The company shares have dropped -68.28% from its 1 Year high price. On Jul 14, 2015, the shares registered one year high at $11.08 and the one year low was seen on Jan 12, 2016. The 50-Day Moving Average price is $3.55 and the 200 Day Moving Average price is recorded at $4.45.
The stock has recorded a 20-day Moving Average of 4.56% and the 50-Day Moving Average is 20.01%.
GulfMark Offshore (NYSE:GLF): stock turned positive on Friday. Though the stock opened at $3.33, the bulls momentum made the stock top out at $3.5699 level for the day. The stock recorded a low of $3.295 and closed the trading day at $3.35, in the green by 2.45%. The total traded volume for the day was 1,313,811. The stock had closed at $3.27 in the previous days trading.
In an insider trading activity, According to the information disclosed by the Securities and Exchange Commission in a Form 4 filing, the director of Gulfmark Offshore Inc, Gordon Sheldon S had sold 9,614 shares worth of $48,166 in a transaction dated December 10, 2015. In this transaction, 9,614 shares were sold at $5.01 per share.

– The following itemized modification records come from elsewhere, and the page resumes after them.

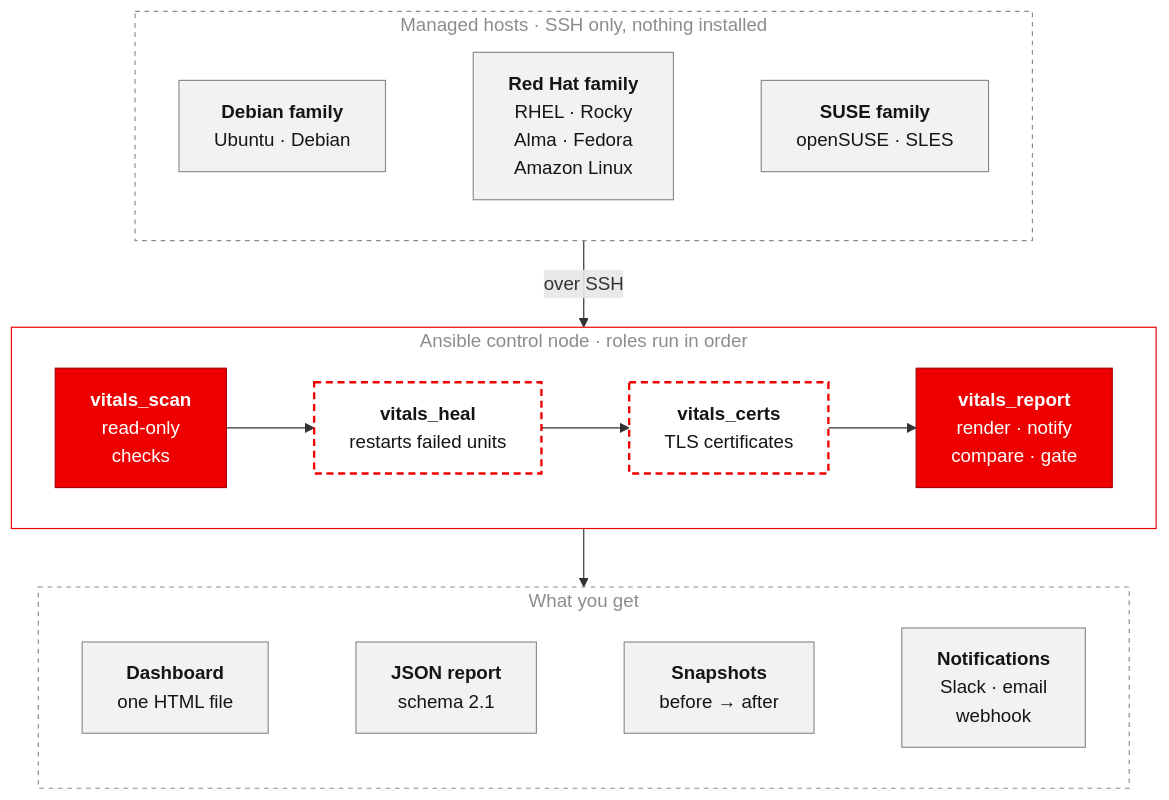
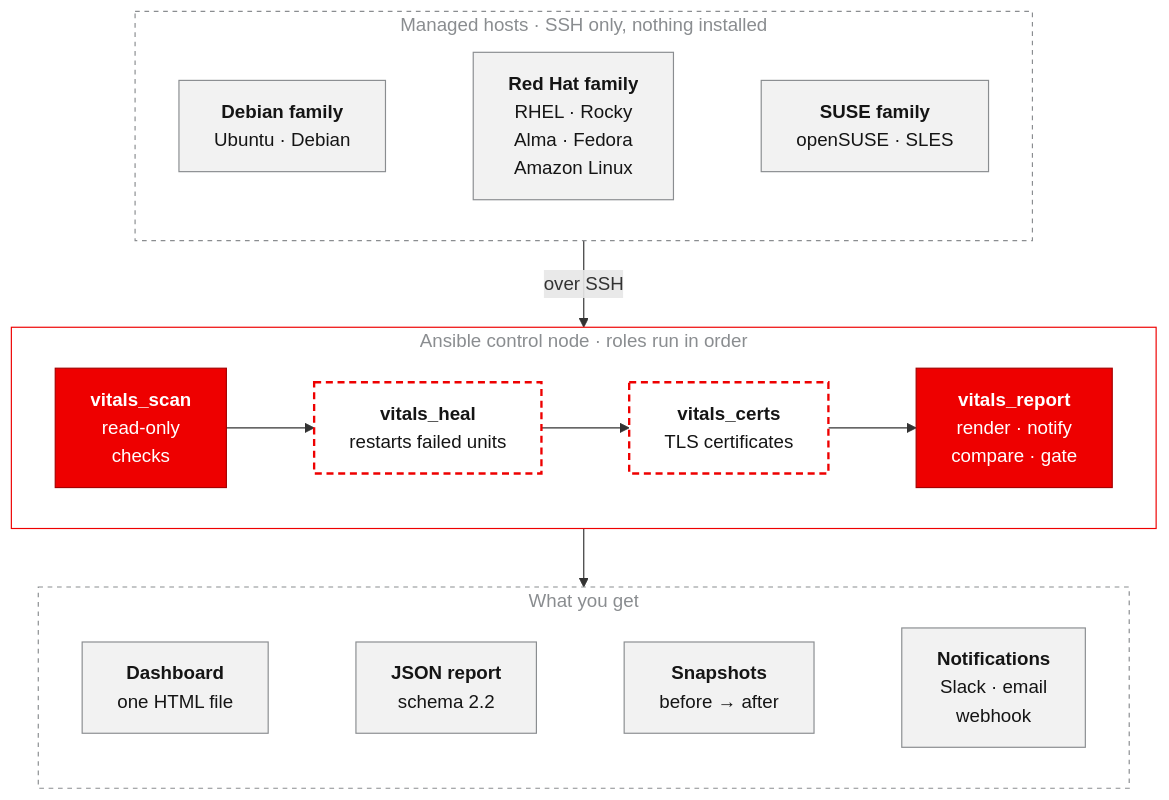
The diagram in README.md (sameeralam3127/linux-vitals), drawn with Mermaid before and after one commit. The commit also changed other lines of this file and 4 other files, not shown here.

````diff
--- a/README.md
+++ b/README.md
@@ -321,41 +341,41 @@
 ```mermaid
 flowchart TB
     subgraph FLEET["Managed hosts · SSH only, nothing installed"]
         direction LR
         DEB["<b>Debian family</b><br/>Ubuntu · Debian"]
         RH["<b>Red Hat family</b><br/>RHEL · Rocky<br/>Alma · Fedora<br/>Amazon Linux"]
         SUSE["<b>SUSE family</b><br/>openSUSE · SLES"]
         DEB ~~~ RH ~~~ SUSE
     end
 
     subgraph ROLES["Ansible control node · roles run in order"]
         direction LR
         SCAN["<b>vitals_scan</b><br/>read-only<br/>checks"]
         HEAL["<b>vitals_heal</b><br/>restarts failed units"]
         CERTS["<b>vitals_certs</b><br/>TLS certificates"]
         REPORT["<b>vitals_report</b><br/>render · notify<br/>compare · gate"]
         SCAN --> HEAL --> CERTS --> REPORT
     end
 
     subgraph OUT["What you get"]
         direction LR
         HTML["<b>Dashboard</b><br/>one HTML file"]
-        JSON["<b>JSON report</b><br/>schema 2.1"]
+        JSON["<b>JSON report</b><br/>schema 2.2"]
         SNAP["<b>Snapshots</b><br/>before → after"]
         MSG["<b>Notifications</b><br/>Slack · email<br/>webhook"]
         HTML ~~~ JSON ~~~ SNAP ~~~ MSG
     end
 
     FLEET -->|"over SSH"| ROLES
     ROLES --> OUT
 
     classDef core fill:#ee0000,stroke:#a60000,color:#ffffff
     classDef optin fill:#ffffff,stroke:#ee0000,stroke-width:2px,stroke-dasharray:6 4,color:#151515
     classDef item fill:#f2f2f2,stroke:#8a8d90,color:#151515
     class SCAN,REPORT core
     class HEAL,CERTS optin
     class DEB,RH,SUSE,HTML,JSON,SNAP,MSG item
     style ROLES fill:none,stroke:#ee0000,stroke-width:1px,color:#8a8d90
     style FLEET fill:none,stroke:#8a8d90,stroke-dasharray:4 4,color:#8a8d90
     style OUT fill:none,stroke:#8a8d90,stroke-dasharray:4 4,color:#8a8d90
 ```
````
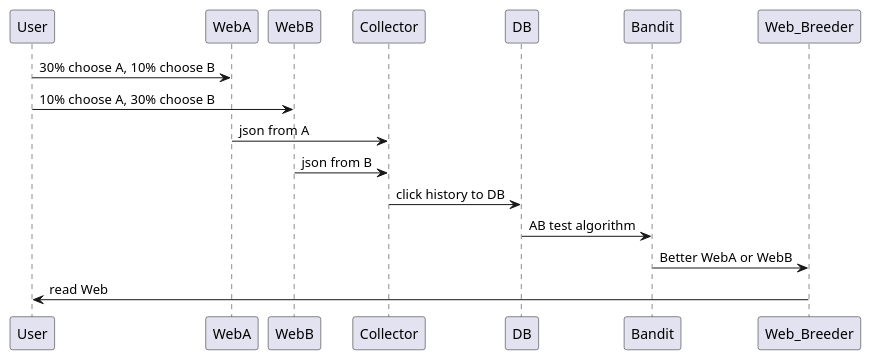
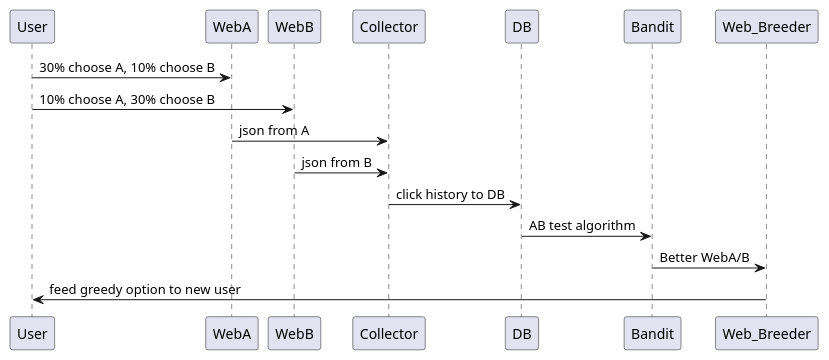
The diagram in 20220504_homework/README.md (blankaII/my_bandit_test), drawn with PlantUML before and after one commit. The commit also changed other lines of this file, not shown here.

```diff
--- a/20220504_homework/README.md
+++ b/20220504_homework/README.md
@@ -34,10 +34,10 @@
 @startuml
 User -> WebA : 30% choose A, 10% choose B
 User -> WebB : 10% choose A, 30% choose B
 WebA -> Collector : json from A
 WebB -> Collector : json from B
 Collector -> DB : click history to DB
 DB -> Bandit : AB test algorithm
-Bandit -> Web_Breeder : Better WebA or WebB
-Web_Breeder -> User : read Web
+Bandit -> Web_Breeder : Better WebA/B
+Web_Breeder -> User : feed greedy option to new user
 @enduml
```
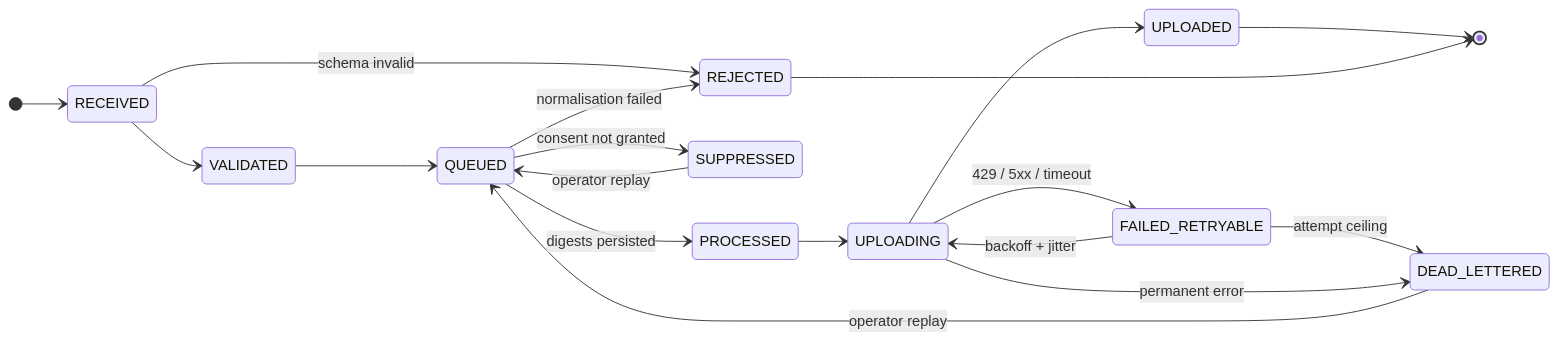
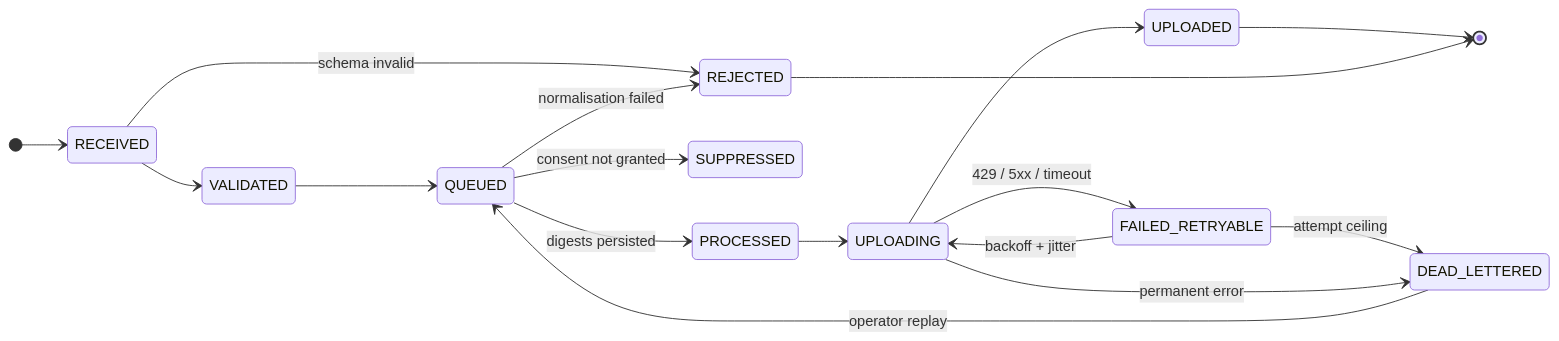
The second of 2 diagrams in README.md (rajumohith50/conversion-gateway), drawn with Mermaid before and after one commit. The commit also changed other lines of this file and 12 other files, not shown here.

````diff
--- a/README.md
+++ b/README.md
@@ -252,21 +197,20 @@
 ```mermaid
 stateDiagram-v2
     direction LR
     [*] --> RECEIVED
     RECEIVED --> VALIDATED
     RECEIVED --> REJECTED: schema invalid
     VALIDATED --> QUEUED
     QUEUED --> SUPPRESSED: consent not granted
     QUEUED --> REJECTED: normalisation failed
     QUEUED --> PROCESSED: digests persisted
     PROCESSED --> UPLOADING
     UPLOADING --> UPLOADED
     UPLOADING --> FAILED_RETRYABLE: 429 / 5xx / timeout
     FAILED_RETRYABLE --> UPLOADING: backoff + jitter
     FAILED_RETRYABLE --> DEAD_LETTERED: attempt ceiling
     UPLOADING --> DEAD_LETTERED: permanent error
-    SUPPRESSED --> QUEUED: operator replay
     DEAD_LETTERED --> QUEUED: operator replay
     UPLOADED --> [*]
     REJECTED --> [*]
 ```
````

GulfMark Offshore, Inc. provides offshore marine support and transportation services. The Company offers these services to companies engaged in the offshore exploration and production of oil and natural gas. The Company operates in three segments: the North Sea (N. Sea), which defines the North Sea market as offshore Norway, Great Britain, the Netherlands, Denmark, Germany, Ireland, the Faeroes Islands, Greenland and the Barents Sea; Southeast Asia (SEA), which is defined as offshore Asia bounded on the west by the Indian subcontinent and on the north by China, then south to Australia and east to the Pacific Islands and the Americas, which defines the Americas market as offshore North, Central and South America, specifically, including the United States, Mexico, Trinidad and Brazil. It operates a fleet of 75 offshore supply vessels (OSVs) in the regions, which include 32 vessels in the North Sea, 13 vessels offshore Southeast Asia and 30 vessels offshore the Americas.